(Structured diff data)
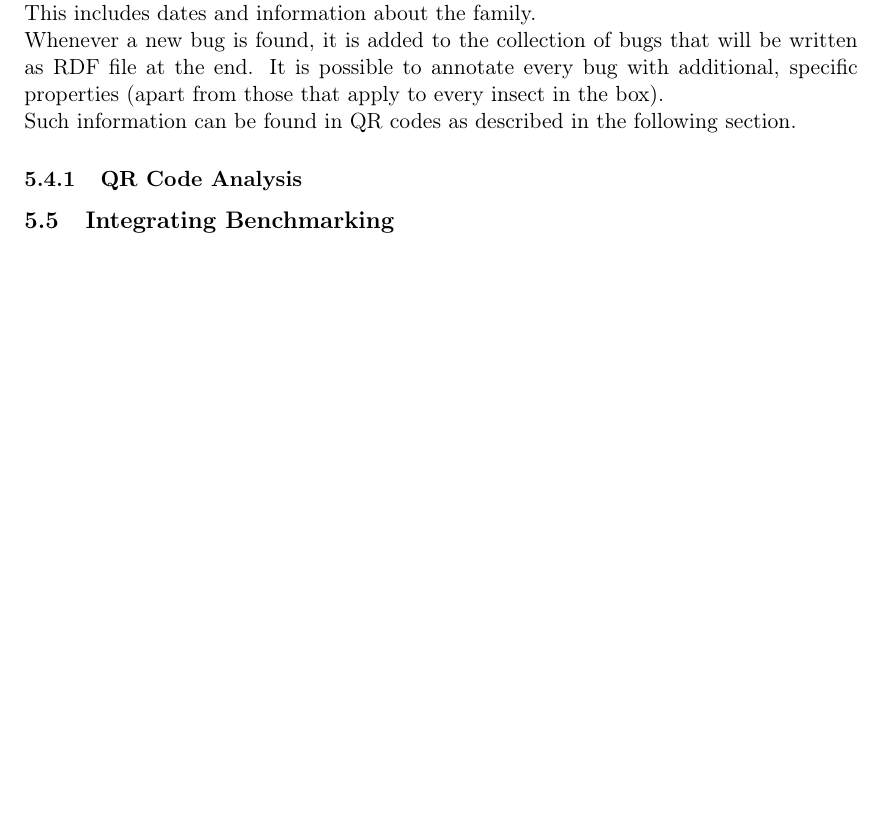
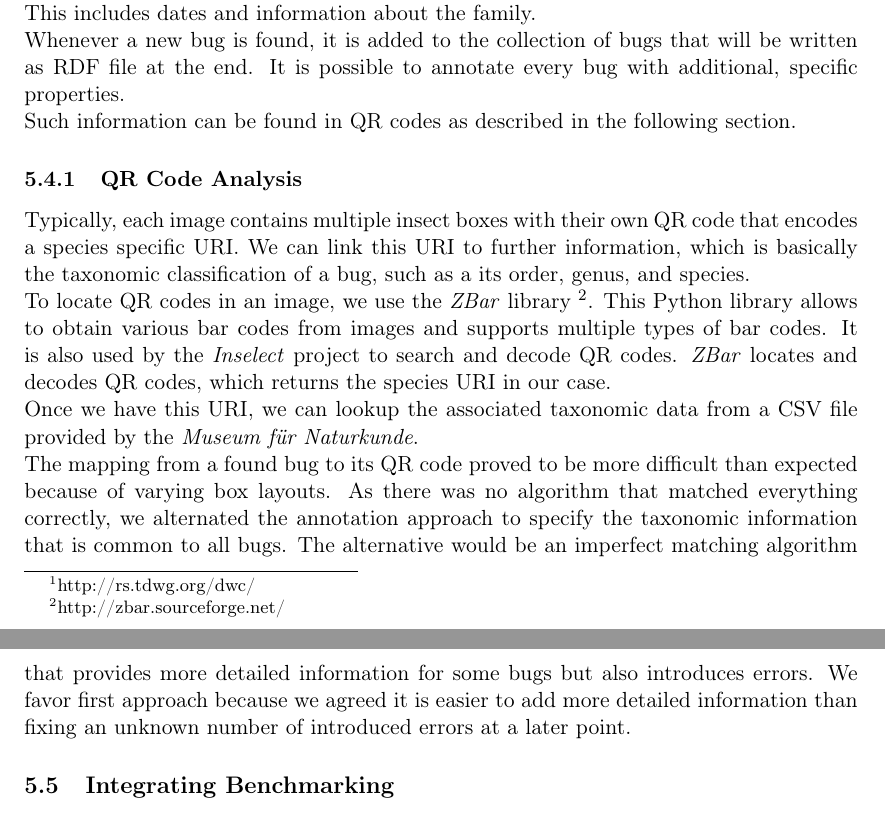
Before and after one commit to FHorschig/BugTracker, a LaTeX document (documentation/ausarbeitung.tex, which reads documentation/chapters/chapter_5.tex): part of page 13 of 17 before the commit and two parts of pages 13 and 14 of 17 after it, the two joined at a grey line, cut so that both start at the same text, the shorter picture padded with empty space. Compiled offline with pdfLaTeX.

Commit message:
Work on chapter 5

```diff
--- a/documentation/chapters/chapter_5.tex
+++ b/documentation/chapters/chapter_5.tex
@@ -107,11 +107,27 @@ It contains a general overview of all species in a photograph.
 This includes dates and information about the family.
 
 Whenever a new bug is found, it is added to the collection of bugs that will be written as RDF file at the end.
-It is possible to annotate every bug with additional, specific properties (apart from those that apply to every insect in the box).
+It is possible to annotate every bug with additional, specific properties.
 
 Such information can be found in QR codes as described in the following section.
 
 \subsubsection{QR Code Analysis}
+
+Typically, each image contains multiple insect boxes with their own QR code that encodes a species specific URI.
+We can link this URI to further information, which is basically the taxonomic classification of a bug, such as a its order, genus, and species.
+
+To locate QR codes in an image, we use the \emph{ZBar} library \footnote{http://zbar.sourceforge.net/}.
+This Python library allows to obtain various bar codes from images and supports multiple types of bar codes.
+It is also used by the \emph{Inselect} project to search and decode QR codes.
+\emph{ZBar} locates and decodes QR codes, which returns the species URI in our case.
+
+Once we have this URI, we can lookup the associated taxonomic data from a CSV file provided by the \emph{Museum für Naturkunde}.
+
+The mapping from a found bug to its QR code proved to be more difficult than expected because of varying box layouts.
+As there was no algorithm that matched everything correctly, we alternated the annotation approach to specify the taxonomic information that is common to all bugs.
+The alternative would be an imperfect matching algorithm that  provides more detailed information for some bugs but also introduces errors.
+We favor first approach because we agreed it is easier to add more detailed information than fixing an unknown number of introduced errors at a later point.
+
 
 \subsection{Integrating Benchmarking}
 Due to the availability of each algorithm as single step in the pipeline, it was easy to execute them in the exact same environment with the exact same parameters.
```
Also changed, not shown: documentation/ausarbeitung.pdf.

* PROBLEM DESCRIPTION *
Copy each line in the data that holds the word "library".

* EXERCISE SOLUTION *
+To locate QR codes in an image, we use the \emph{ZBar} library \footnote{http://zbar.sourceforge.net/}.
+This Python library allows to obtain various bar codes from images and supports multiple types of bar codes.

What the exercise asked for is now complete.